For past presidential elections, Hennepin County’s election office typically added about a dozen temporary workers to help manage the rush of voters and ballots.

This year, with the storm of an attention-grabbing presidential race and the first-ever opportunity to vote early without an excuse, officials had to hire another 80 workers, draft Hennepin County employees from other departments, recruit more college students to volunteer, and dedicate an entire floor of a building for storing and sorting ballots.

“We have literally hundreds of people doing that work for us,” said Hennepin County Elections Manager Ginny Gelms.

As the clock to Election Day ticks down from days to hours, early voting sites around Minnesota are extending their hours and officials are entering the final scramble of making sure everything — the ballots, the voters, the volunteers, the elections judges, the machines — are working together to ensure the election goes off without a hitch. It’s an effort that requires a high level of coordination and efficiency, especially in a year when voting sites have already seen some of their busiest days on record.

By Thursday, the last day the Minnesota Secretary of State’s Office released early voting totals, nearly 416,000 people had already voted in person or had their mailed-in ballots received by elections officials. By the same point in the 2014 election, which was the first opportunity for “no excuse” early voting, but not a presidential election, just short of 148,000 people had voted.

This year’s latest tally amounts to about 13 percent of the state’s approximately 3.2 million registered voters, though officials said they expect that number will end up being considerably higher by the close of early voting at 5 p.m. Monday.

Ramsey County Elections Manager Joe Mansky said the first three days of the week before the election amounted to the second, third and fourth-largest days of in-person voting that the county’s main election office has ever seen. (They were topped only by the day before the 2008 presidential election.) He said he expected that record — 1,193 people — would likely be topped on what are usually the biggest early voting days of the election: the Friday, Saturday and Monday before Election Day.

Mansky said it’s likely Election Day itself will follow that record-setting trend.

“What we’re seeing here is kind of like a crystal ball looking into the future,” he said.

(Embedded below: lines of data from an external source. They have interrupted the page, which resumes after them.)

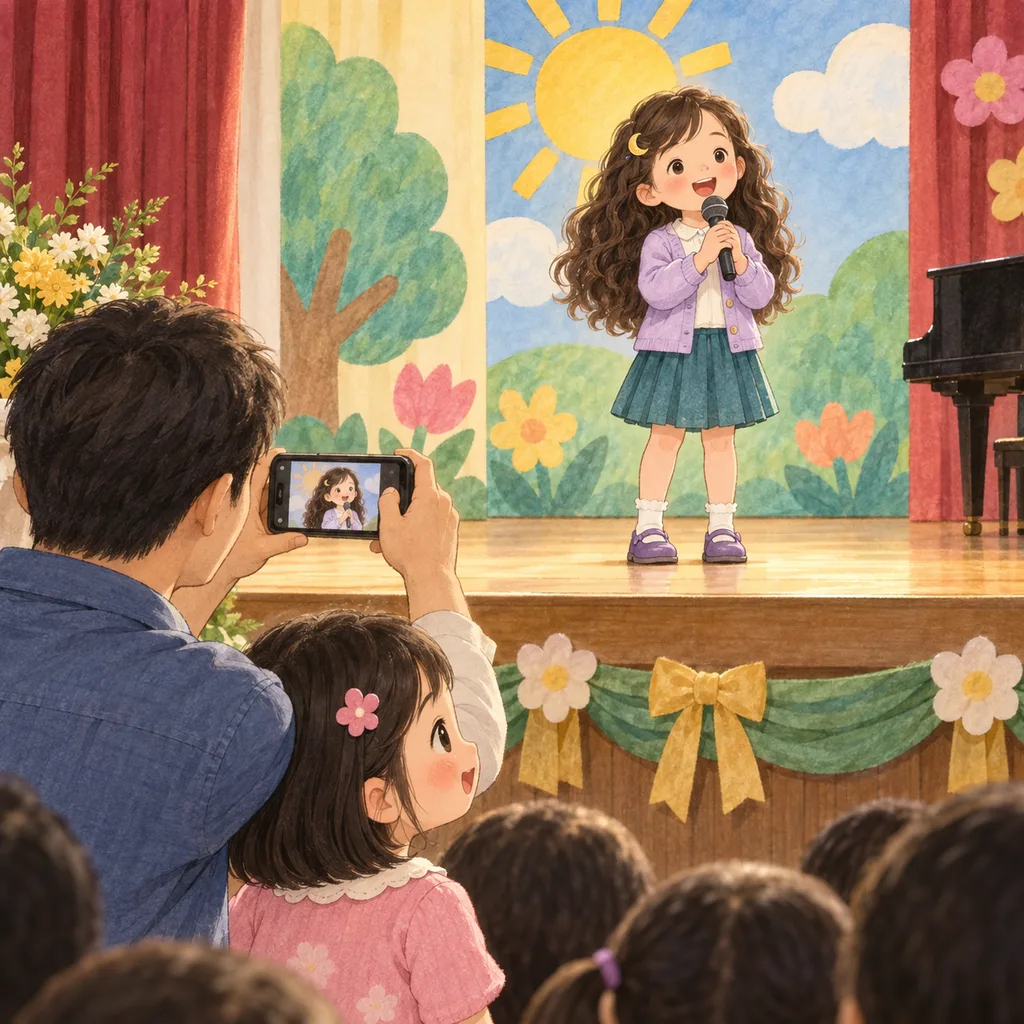
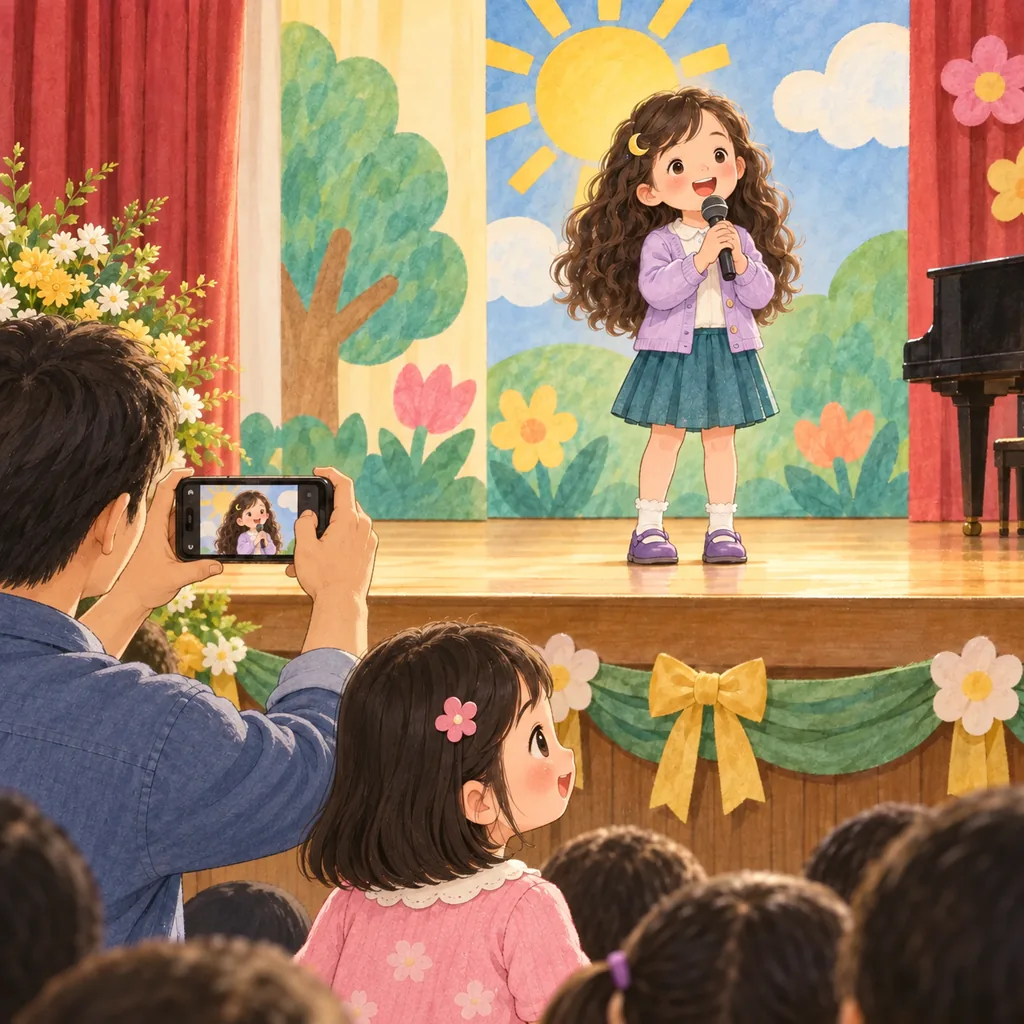
Repair L452 S04 and S05 illustrations

diff --git a/docs/PARALLEL_LESSON_REGISTRY.md b/docs/PARALLEL_LESSON_REGISTRY.md
@@ -16,7 +16,7 @@ When the teacher wants to prepare 2-3 lessons or review modules at the same time
 
 | Unit | New Character(s) / Kind | Status | Owner / Thread | Branch / Commit | Depends On | Provisional Learned Chars | Request / Packet | Assets | Notes |
 |---|---|---|---|---|---|---|---|---|---|
-| L452 | 候 | ready-blocked-by-dependency | Production F / `parallel-f` | `codex/l452-complete-package` / assets `c62e5bf82f01` | Text: L447:拍, L448:歌, L449:唱, L450:舞, L451:台; Release order: L444-L451 and R055/R056 after L450 | 拍、歌、唱、舞、台 | `curriculum-workflow/lesson-requests/L452.json`; `curriculum-workflow/generated/L452-generation-packet.md`; `curriculum-workflow/drafts/L452-draft.json` | `curriculum-workflow/audio-inbox/L452/`; `public/assets/lessons/L452/` | Branch base `origin/main@5622c827` is formally through L443:操. Teacher-approved vocabulary remains locked to `a5779c4b` formal L001-L438 plus 拍、歌、唱、舞、台、候 (448 chars). Complete lesson-local package: 5 WebPs, 10 M4As, sentence/G02 timings, transcript and style/cast QA; fixed-ref Chrome playback 11/11 PASS. Release waits for all listed predecessors and R055/R056; normal post-main asset review remains repair queue. |
+| L452 | 候 | ready-blocked-by-dependency | Production F / `parallel-f` | `codex/l452-complete-package` / assets `c62e5bf82f01` | Text: L447:拍, L448:歌, L449:唱, L450:舞, L451:台; Release order: L444-L451 and R055/R056 after L450 | 拍、歌、唱、舞、台 | `curriculum-workflow/lesson-requests/L452.json`; `curriculum-workflow/generated/L452-generation-packet.md`; `curriculum-workflow/drafts/L452-draft.json` | `curriculum-workflow/audio-inbox/L452/`; `public/assets/lessons/L452/` | Branch base `origin/main@5622c827` is formally through L443:操. Teacher-approved vocabulary remains locked to `a5779c4b` formal L001-L438 plus 拍、歌、唱、舞、台、候 (448 chars). Complete lesson-local package: 5 WebPs, 10 M4As, sentence/G02 timings, transcript and style/cast QA; fixed-ref Chrome playback 11/11 PASS; teacher-requested S04/S05 image repairs regenerated locally, pushed preview pending. Release waits for all listed predecessors and R055/R056; normal post-main asset review remains repair queue. |
 
 ## Status Values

Early voting offices around the state will be open this weekend, although hours vary by location. Ramsey County’s main election office, on West Plato Boulevard, is open Saturday (8 a.m. to 4 p.m.) and Sunday (11 a.m. to 3 p.m.) Other locations in Ramsey County vary by site. Hennepin County’s downtown office is open only Saturday, from 9 a.m. to 4 p.m., but other locations’ hours differ; Minneapolis’ early voting locations will be open on Sunday from noon to 5 p.m.

Elections officials have been opening the early ballots and feeding them into vote-counting machines since Tuesday, exactly a week before the election. Tabulations of those votes, however, will wait for the close of voting on Election Day, at 8 p.m.

On Tuesday, some polling locations will have extra staff on hand to help keep things running smoothly. That includes the city of Minneapolis, which has been operating four early voting sites and will oversee voting in 132 precincts on Election Day. City Clerk Casey Carl said the city plans to add a sergeant at arms — basically a doorkeeper — at every location, to free up elections judges to focus on questions from voters and processing ballots. Despite the military sounding title, the additional staff members are not armed and are primarily expected to keep the lines of voters organized.

Carl said all of the people working in polling places will also be letting voters know if they see any behavior that is prohibited by state election law. That includes wearing clothing or pins advocating for a party or candidate, or being within the 100-foot buffer zone around the polling place unless they are a voter, poll judge or authorized voter challenger. Each party is allowed to have an appointed person at polling sites to observe voting and any challenges made to voters’ eligibility.

Among the people filling that role on Election Day will be Minneapolis City Council Member Elizabeth Glidden, who participated in the DFL’s training for election challengers. Glidden, a lawyer, said there may be additional interest in the role this year because of comments made by Republican presidential candidate Donald Trump in which he encouraged supporters to monitor polling places. Locally, a voters’ watchdog group has filed legal challenges over the state’s procedure for determining who is eligible to vote, arguing that the process could allow felons, noncitizens and legal wards of the state to vote.

But Glidden said the use of challengers is also a long-standing practice that she said ensures more people are looking out for voters’ rights.

“From my perspective, the process is there to allow people to vote, and to make sure there aren’t unintended barriers in the way,” she said.

Other election officials around the Twin Cities said they did not plan to expand security measures at the polls. Dakota County Elections Manager Andy Lokken said the plans and preparations his office has in place are going well.

“We’ve been working on this for two years, so we’re just working our plan here and it’s going all right,” he said.